Fig. 271 gives a view of a summer-house in a private garden in Tokio. Four rough posts and a few cross-ties formed the frame; it had a raised floor, the edge of which formed a seat, and two plastered partitions at right angles, in one of which was cut a circular window, and in the other a long, narrow opening above; and crowning the whole was a heavily-thatched roof, its peak capped by an inverted earthen basin. Whether the basin was made expressly for this purpose or not, its warm red color added a pleasing effect to the gray of the thatch. In front and about it stones and rocks were arranged in pleasing disorder, while a number of exotic flowers and quaintly trimmed shrubs added their charms, and a little brook found its way across the path leading to it.


Fig. 272 is the sketch of a summer-house in one of the imperial gardens in Tokio. The frame, as in the one last figured, consisted of round sticks with the bark retained; this was capped with a thatched roof, surmounted by a ridge of thatch and bamboo. A very pretty feature was shown in the trellises, which sprung diagonally from each post, the frame of these trellises consisting of tree-branches selected for their irregular forms. The lattice was made of bamboo and rush, and each trellis had a different design. The seat within was of porcelain; and about the slight mound on which the summer-house stood were curiously-trimmed shrubs and dwarfed pines.


The openings or windows in these summer-houses are often remarkable for their curious designs. The following sketches (figs. 273, 274) give a faint idea of the appearance of these rustic openings, one representing a gourd, its frame being made of grape-vine; the other suggesting a mountain, the lattice being made of bamboo.

For border hedges, trees of large size are often trained to form a second barrier above the squarely-trimmed shrubs that come next the path. A jinko-tree is trained so that it spreads like a fan, in one direction, to a width of thirty feet or more, while it may not be over two feet in thickness. An infinite amount of patient work is required in tying all the big branches and little twigs to bamboo supports in order to bring trees into such strange forms.

In the garden of Fukiage, in Tokio, some very marvellous effects of landscape-gardening are seen. At a distance you notice high ground, a hill in fact, perhaps fifty or sixty feet in height; approaching it from a plain of rich green grass you cross a little lake, bridged at one point by a single slab of rock then up a ravine, down which a veritable mountain brook is tumbling, and through a rock foundation so natural, that, until a series of faults and dislocations, synclinals and anticlinals, in rapid succession arouse your geological memories with a rude shock, you cannot believe that all this colossal mass of material has been transported here by man, from distances to be measured by leagues; and that a few hundred years ago a low plain existed where now are rocky ravines and dark dells, with heavy forest trees throwing their cool shadows over all.

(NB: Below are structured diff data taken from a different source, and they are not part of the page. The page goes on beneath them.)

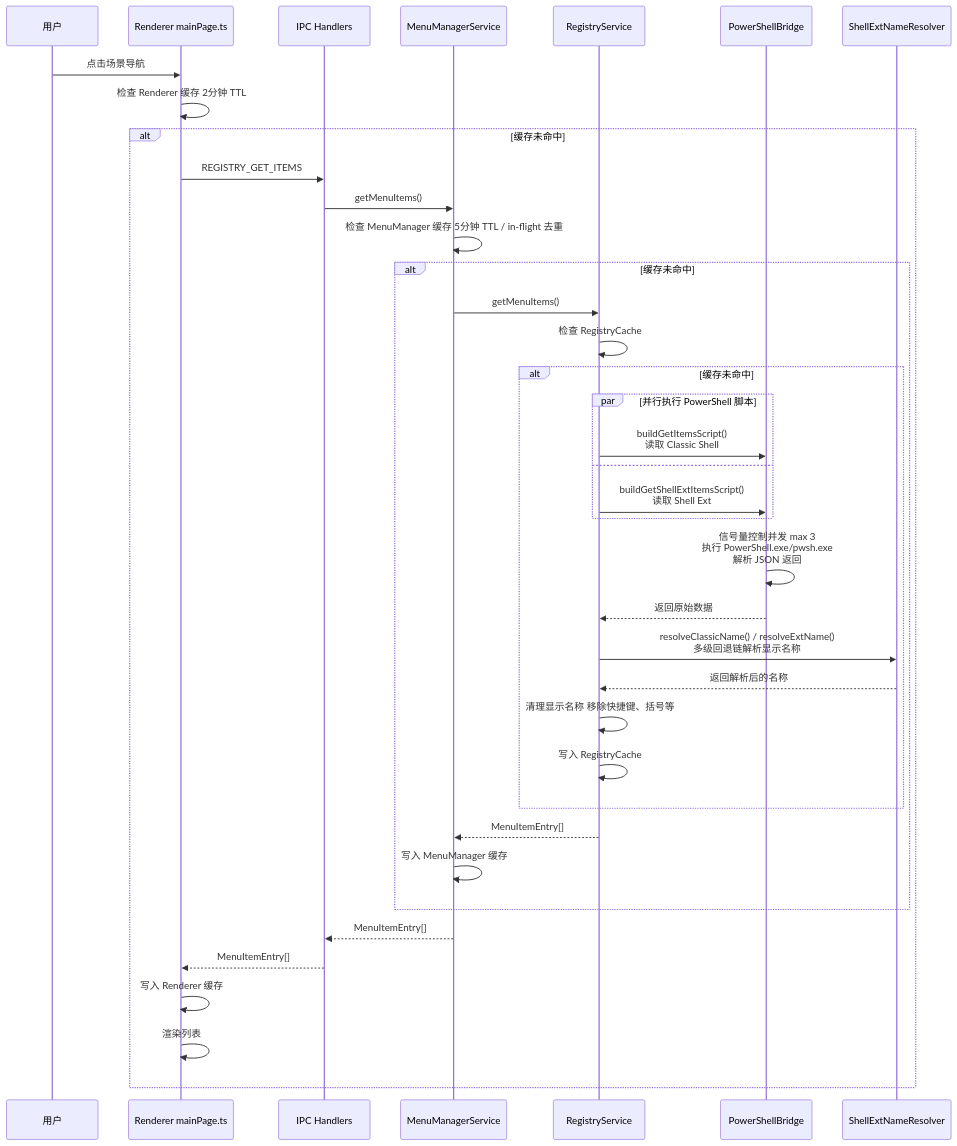
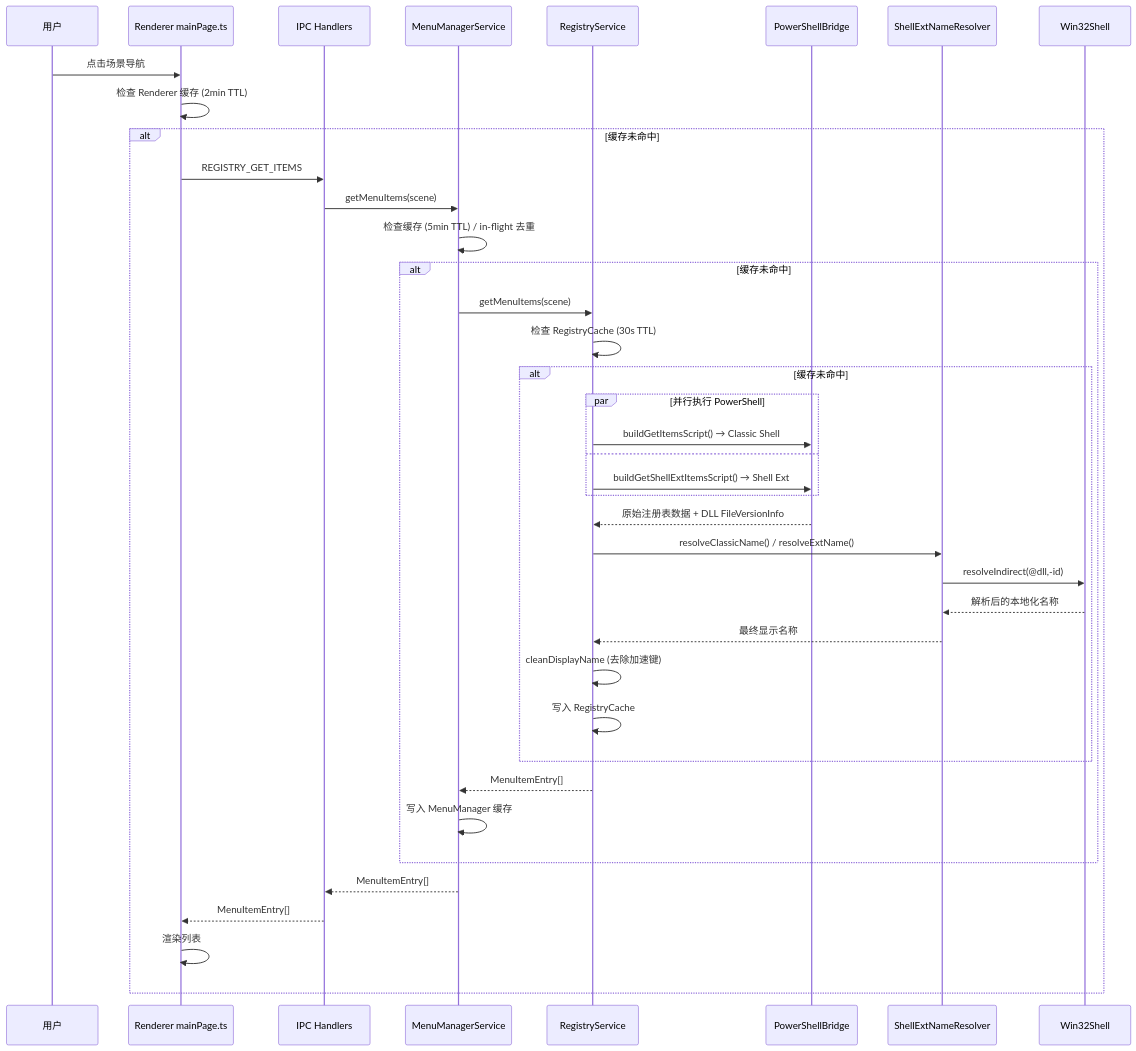
One commit to tzzs/ContextMaster changed the second of 2 diagrams in docs/context-menu-parsing-logic.md. Above: the diagram before and after it, drawn with Mermaid. The commit also changed other lines of this file, not shown here.

First line of the commit message:
docs: 全面更新 context-menu-parsing-logic.md 与当前实现对齐

````diff
--- a/docs/context-menu-parsing-logic.md
+++ b/docs/context-menu-parsing-logic.md
@@ -33,41 +35,42 @@
 ```mermaid
 sequenceDiagram
     participant User as 用户
     participant R as Renderer mainPage.ts
     participant I as IPC Handlers
     participant M as MenuManagerService
     participant S as RegistryService
     participant P as PowerShellBridge
     participant N as ShellExtNameResolver
+    participant W as Win32Shell
 
     User->>R: 点击场景导航
-    R->>R: 检查 Renderer 缓存 2分钟 TTL
+    R->>R: 检查 Renderer 缓存 (2min TTL)
     alt 缓存未命中
         R->>I: REGISTRY_GET_ITEMS
-        I->>M: getMenuItems()
-        M->>M: 检查 MenuManager 缓存 5分钟 TTL / in-flight 去重
+        I->>M: getMenuItems(scene)
+        M->>M: 检查缓存 (5min TTL) / in-flight 去重
         alt 缓存未命中
-            M->>S: getMenuItems()
-            S->>S: 检查 RegistryCache
+            M->>S: getMenuItems(scene)
+            S->>S: 检查 RegistryCache (30s TTL)
             alt 缓存未命中
-                par 并行执行 PowerShell 脚本
-                    S->>P: buildGetItemsScript()<br/>读取 Classic Shell
+                par 并行执行 PowerShell
+                    S->>P: buildGetItemsScript() → Classic Shell
                 and
-                    S->>P: buildGetShellExtItemsScript()<br/>读取 Shell Ext
+                    S->>P: buildGetShellExtItemsScript() → Shell Ext
                 end
-                P->>P: 信号量控制并发 max 3<br/>执行 PowerShell.exe/pwsh.exe<br/>解析 JSON 返回
-                P-->>S: 返回原始数据
-                S->>N: resolveClassicName() / resolveExtName()<br/>多级回退链解析显示名称
-                N-->>S: 返回解析后的名称
-                S->>S: 清理显示名称 移除快捷键、括号等
+                P-->>S: 原始注册表数据 + DLL FileVersionInfo
+                S->>N: resolveClassicName() / resolveExtName()
+                N->>W: resolveIndirect(@dll,-id)
+                W-->>N: 解析后的本地化名称
+                N-->>S: 最终显示名称
+                S->>S: cleanDisplayName (去除加速键)
                 S->>S: 写入 RegistryCache
             end
             S-->>M: MenuItemEntry[]
             M->>M: 写入 MenuManager 缓存
         end
         M-->>I: MenuItemEntry[]
         I-->>R: MenuItemEntry[]
-        R->>R: 写入 Renderer 缓存
         R->>R: 渲染列表
     end
 ```
````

You wend your way by a picturesque forest-path to the summit of the hill, which is crowned by a rustic summer-house with wide verandah, from which a beautiful view of Fuji is got. Looking back towards the park, you expect to see the ravine below, but, to your amazement, an absolutely flat plain of shrubbery, resembling a closely-cropped tea plantation, level to the top of the hill and extending to a considerable distance, greets your eye. Have you lost the points of the compass? Walking out in the direction of this level growth of shrubbery, a new surprise awaits you; for peering through the bushes, you look down the slopes of the steep hill you had ascended. The forest-trees which thickly cover the slopes of the hill had been trimmed above to an absolute level; and this treatment had gone on for so many years that the tops formed a dense mass having the appearance, from the summer-house, of a continuous stretch of low shrubs springing from a level ground.


I have spoken of the love the Japanese have for gardens and garden effects, the smallest areas of ground being utilized for this purpose. As an illustration of this, I recall an experience in a cheap inn, where I was forced to take a meal or go hungry till late at night. The immediate surroundings indicated poverty, the house itself being poorly furnished, the mats hard and uneven, and the attendants very cheaply dressed. In the room where our meal was served there was a circular window, through which could be seen a curious stone lantern and a pine-tree, the branches of which stretched across the opening, while beyond a fine view of some high mountains was to be had. From where we sat on the mats there were all the evidences of a fine garden outside; and wondering how so poor a house could sustain so fine a garden, I went to the window to investigate. What was my surprise to find that the extent of ground from which the lantern and pine-tree sprung was just three feet in width! Then came a low board-fence, and beyond this stretched the rice-fields of a neighboring farmer. At home such a narrow strip of land would in all likelihood have been the receptacle for broken glass and tin cans, and a thoroughfare for erratic cats; here, however, everything was clean and neat, and this narrow plot of ground, good for no other purpose, had been utilized solely for the benefit of the room within.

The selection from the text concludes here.